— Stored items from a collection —

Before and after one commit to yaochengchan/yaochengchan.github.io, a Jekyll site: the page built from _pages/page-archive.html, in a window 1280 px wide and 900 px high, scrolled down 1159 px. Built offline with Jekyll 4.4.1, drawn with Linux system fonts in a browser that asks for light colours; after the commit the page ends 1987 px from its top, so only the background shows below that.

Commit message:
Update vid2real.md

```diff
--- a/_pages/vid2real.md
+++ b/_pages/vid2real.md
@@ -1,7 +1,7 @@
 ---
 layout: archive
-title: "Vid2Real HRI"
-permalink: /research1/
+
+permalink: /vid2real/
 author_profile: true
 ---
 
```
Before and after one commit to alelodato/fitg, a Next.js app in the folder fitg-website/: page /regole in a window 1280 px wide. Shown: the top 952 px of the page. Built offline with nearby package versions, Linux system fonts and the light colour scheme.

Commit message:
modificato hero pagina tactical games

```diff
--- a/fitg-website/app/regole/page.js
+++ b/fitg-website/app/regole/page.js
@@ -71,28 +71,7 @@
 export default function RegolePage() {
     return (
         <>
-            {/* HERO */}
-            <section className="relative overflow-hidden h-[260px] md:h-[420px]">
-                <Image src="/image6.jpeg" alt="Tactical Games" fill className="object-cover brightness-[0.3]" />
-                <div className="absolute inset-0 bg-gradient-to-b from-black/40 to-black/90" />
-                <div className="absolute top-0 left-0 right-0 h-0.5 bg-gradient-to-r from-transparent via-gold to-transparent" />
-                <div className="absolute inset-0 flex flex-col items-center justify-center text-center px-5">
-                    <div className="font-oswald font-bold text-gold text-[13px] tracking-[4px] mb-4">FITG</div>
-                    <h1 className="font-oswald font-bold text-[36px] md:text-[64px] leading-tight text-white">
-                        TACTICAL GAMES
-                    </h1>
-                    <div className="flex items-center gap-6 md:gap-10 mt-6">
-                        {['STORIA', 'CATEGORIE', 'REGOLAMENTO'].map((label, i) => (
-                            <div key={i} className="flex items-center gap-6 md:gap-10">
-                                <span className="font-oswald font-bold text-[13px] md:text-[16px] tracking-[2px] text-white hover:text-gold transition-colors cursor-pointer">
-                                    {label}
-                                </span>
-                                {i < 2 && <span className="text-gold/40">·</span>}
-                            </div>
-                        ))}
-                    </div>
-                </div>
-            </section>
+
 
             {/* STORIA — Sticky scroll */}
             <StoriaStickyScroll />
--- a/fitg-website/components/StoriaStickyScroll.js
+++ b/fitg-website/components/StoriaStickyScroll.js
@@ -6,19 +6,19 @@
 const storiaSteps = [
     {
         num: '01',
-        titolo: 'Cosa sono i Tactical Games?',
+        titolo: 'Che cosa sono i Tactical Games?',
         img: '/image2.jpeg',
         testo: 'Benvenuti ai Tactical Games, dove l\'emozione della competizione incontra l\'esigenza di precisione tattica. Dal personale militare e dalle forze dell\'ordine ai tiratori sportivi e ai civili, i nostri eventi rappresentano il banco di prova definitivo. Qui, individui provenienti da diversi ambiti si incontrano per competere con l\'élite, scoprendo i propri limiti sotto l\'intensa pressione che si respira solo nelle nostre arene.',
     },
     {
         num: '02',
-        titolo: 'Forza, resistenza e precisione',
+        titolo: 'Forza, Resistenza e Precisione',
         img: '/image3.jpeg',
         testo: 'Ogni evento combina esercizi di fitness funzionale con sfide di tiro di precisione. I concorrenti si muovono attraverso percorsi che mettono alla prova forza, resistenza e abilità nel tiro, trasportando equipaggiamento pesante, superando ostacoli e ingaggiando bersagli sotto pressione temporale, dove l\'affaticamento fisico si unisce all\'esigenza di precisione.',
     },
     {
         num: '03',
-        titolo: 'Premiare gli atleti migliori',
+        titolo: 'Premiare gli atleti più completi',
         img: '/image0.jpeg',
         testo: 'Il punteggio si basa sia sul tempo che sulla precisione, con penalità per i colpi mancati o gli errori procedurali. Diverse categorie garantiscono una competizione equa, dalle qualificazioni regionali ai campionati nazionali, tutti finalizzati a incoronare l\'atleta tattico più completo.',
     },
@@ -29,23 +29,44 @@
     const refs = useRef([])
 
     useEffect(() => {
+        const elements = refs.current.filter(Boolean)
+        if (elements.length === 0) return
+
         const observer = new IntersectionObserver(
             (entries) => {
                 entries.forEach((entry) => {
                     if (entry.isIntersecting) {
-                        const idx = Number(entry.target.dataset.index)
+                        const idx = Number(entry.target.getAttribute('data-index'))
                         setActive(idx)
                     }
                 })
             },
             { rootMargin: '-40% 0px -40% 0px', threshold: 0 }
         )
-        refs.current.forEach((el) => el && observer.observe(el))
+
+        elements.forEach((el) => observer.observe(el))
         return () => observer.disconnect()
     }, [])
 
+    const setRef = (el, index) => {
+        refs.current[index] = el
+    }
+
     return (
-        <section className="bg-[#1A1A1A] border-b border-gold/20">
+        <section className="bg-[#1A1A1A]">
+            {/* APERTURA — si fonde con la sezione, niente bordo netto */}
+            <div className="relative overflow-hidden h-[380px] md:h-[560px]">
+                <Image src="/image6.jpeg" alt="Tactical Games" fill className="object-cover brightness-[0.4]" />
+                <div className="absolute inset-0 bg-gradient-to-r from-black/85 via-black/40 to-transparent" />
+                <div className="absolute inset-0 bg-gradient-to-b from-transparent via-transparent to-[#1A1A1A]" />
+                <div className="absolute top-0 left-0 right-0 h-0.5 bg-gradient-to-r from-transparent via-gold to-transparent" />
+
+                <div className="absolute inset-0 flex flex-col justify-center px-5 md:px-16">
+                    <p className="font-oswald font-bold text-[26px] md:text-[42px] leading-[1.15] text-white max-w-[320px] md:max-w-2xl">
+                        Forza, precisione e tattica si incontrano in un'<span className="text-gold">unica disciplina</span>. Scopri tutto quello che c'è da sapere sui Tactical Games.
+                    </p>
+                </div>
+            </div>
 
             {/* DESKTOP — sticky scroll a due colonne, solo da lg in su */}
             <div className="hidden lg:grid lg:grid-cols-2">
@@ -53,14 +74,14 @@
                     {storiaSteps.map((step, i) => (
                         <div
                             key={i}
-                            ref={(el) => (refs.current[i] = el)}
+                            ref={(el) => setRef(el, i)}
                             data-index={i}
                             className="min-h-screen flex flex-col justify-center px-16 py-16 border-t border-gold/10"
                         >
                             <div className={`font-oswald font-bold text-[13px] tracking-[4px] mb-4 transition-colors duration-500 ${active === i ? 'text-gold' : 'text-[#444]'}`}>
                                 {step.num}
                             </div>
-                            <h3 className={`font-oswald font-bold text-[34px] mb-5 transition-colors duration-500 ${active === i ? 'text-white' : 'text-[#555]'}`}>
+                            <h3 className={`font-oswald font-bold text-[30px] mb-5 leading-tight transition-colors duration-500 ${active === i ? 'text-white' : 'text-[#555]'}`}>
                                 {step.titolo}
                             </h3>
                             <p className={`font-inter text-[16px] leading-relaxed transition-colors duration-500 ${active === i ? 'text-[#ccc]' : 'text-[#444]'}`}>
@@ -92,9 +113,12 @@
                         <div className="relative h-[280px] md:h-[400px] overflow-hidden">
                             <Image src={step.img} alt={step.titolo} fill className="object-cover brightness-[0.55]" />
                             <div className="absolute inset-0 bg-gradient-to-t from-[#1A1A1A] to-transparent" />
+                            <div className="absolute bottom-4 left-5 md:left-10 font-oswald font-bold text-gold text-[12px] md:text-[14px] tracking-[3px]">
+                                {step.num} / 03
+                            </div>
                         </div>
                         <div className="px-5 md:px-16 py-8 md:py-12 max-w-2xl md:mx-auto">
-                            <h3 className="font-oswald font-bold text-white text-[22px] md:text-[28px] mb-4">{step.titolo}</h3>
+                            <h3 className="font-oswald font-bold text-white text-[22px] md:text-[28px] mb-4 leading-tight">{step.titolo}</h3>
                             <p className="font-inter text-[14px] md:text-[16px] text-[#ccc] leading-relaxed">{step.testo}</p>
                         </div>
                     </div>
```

— Problem to work on —
What is needed here is how many lines of the entries contain "absolute"; give that number alone.

— Problem solution —
9